_What you have to do_
Repeat the whole listing below precisely. Omit all pictures.

_Data for this exercise_
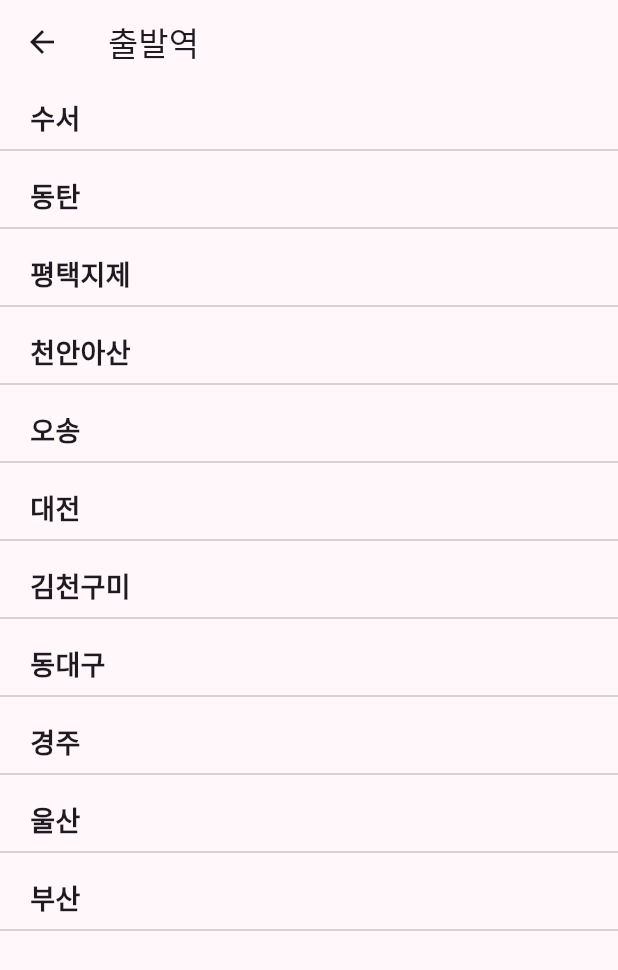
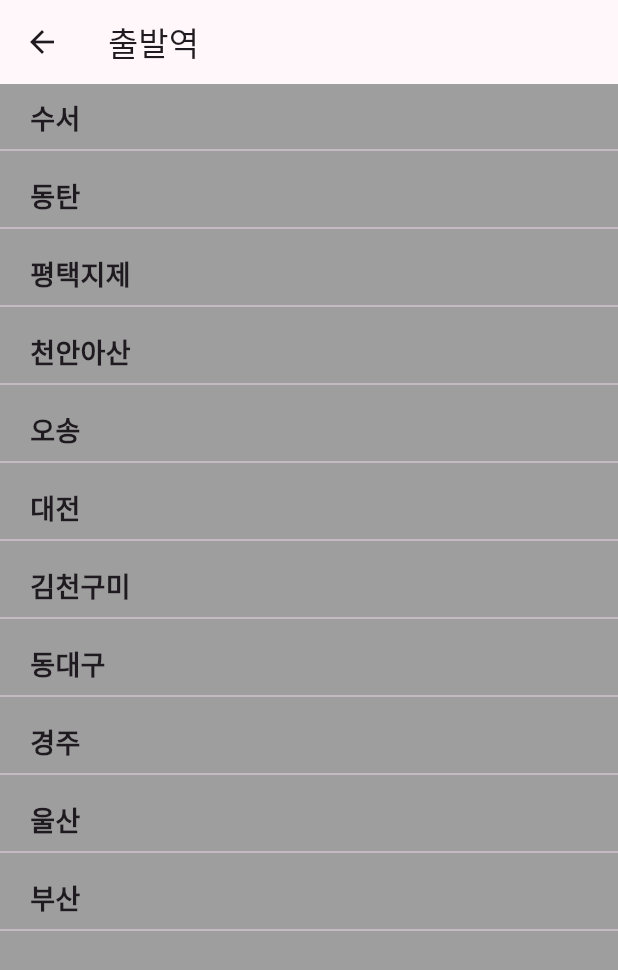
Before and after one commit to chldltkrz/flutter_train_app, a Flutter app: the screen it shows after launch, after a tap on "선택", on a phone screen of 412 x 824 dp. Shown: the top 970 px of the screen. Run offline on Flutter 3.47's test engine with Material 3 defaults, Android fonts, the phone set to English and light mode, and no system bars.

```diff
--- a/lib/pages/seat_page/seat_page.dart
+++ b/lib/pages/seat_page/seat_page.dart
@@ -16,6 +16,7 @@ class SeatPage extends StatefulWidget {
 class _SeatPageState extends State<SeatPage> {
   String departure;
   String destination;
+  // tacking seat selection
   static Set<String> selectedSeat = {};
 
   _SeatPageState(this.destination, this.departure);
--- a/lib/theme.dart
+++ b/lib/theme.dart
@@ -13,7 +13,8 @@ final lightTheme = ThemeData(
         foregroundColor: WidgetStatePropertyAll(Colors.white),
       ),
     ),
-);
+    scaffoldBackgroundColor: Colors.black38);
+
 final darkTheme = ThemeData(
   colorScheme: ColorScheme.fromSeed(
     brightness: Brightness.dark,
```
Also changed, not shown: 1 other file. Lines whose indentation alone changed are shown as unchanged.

_Reply to the task_
Before and after one commit to chldltkrz/flutter_train_app, a Flutter app: the screen it shows after launch, after a tap on "선택", on a phone screen of 412 x 824 dp. Shown: the top 970 px of the screen. Run offline on Flutter 3.47's test engine with Material 3 defaults, Android fonts, the phone set to English and light mode, and no system bars.

```diff
--- a/lib/pages/seat_page/seat_page.dart
+++ b/lib/pages/seat_page/seat_page.dart
@@ -16,6 +16,7 @@ class SeatPage extends StatefulWidget {
 class _SeatPageState extends State<SeatPage> {
   String departure;
   String destination;
+  // tacking seat selection
   static Set<String> selectedSeat = {};
 
   _SeatPageState(this.destination, this.departure);
--- a/lib/theme.dart
+++ b/lib/theme.dart
@@ -13,7 +13,8 @@ final lightTheme = ThemeData(
         foregroundColor: WidgetStatePropertyAll(Colors.white),
       ),
     ),
-);
+    scaffoldBackgroundColor: Colors.black38);
+
 final darkTheme = ThemeData(
   colorScheme: ColorScheme.fromSeed(
     brightness: Brightness.dark,
```
Also changed, not shown: 1 other file. Lines whose indentation alone changed are shown as unchanged.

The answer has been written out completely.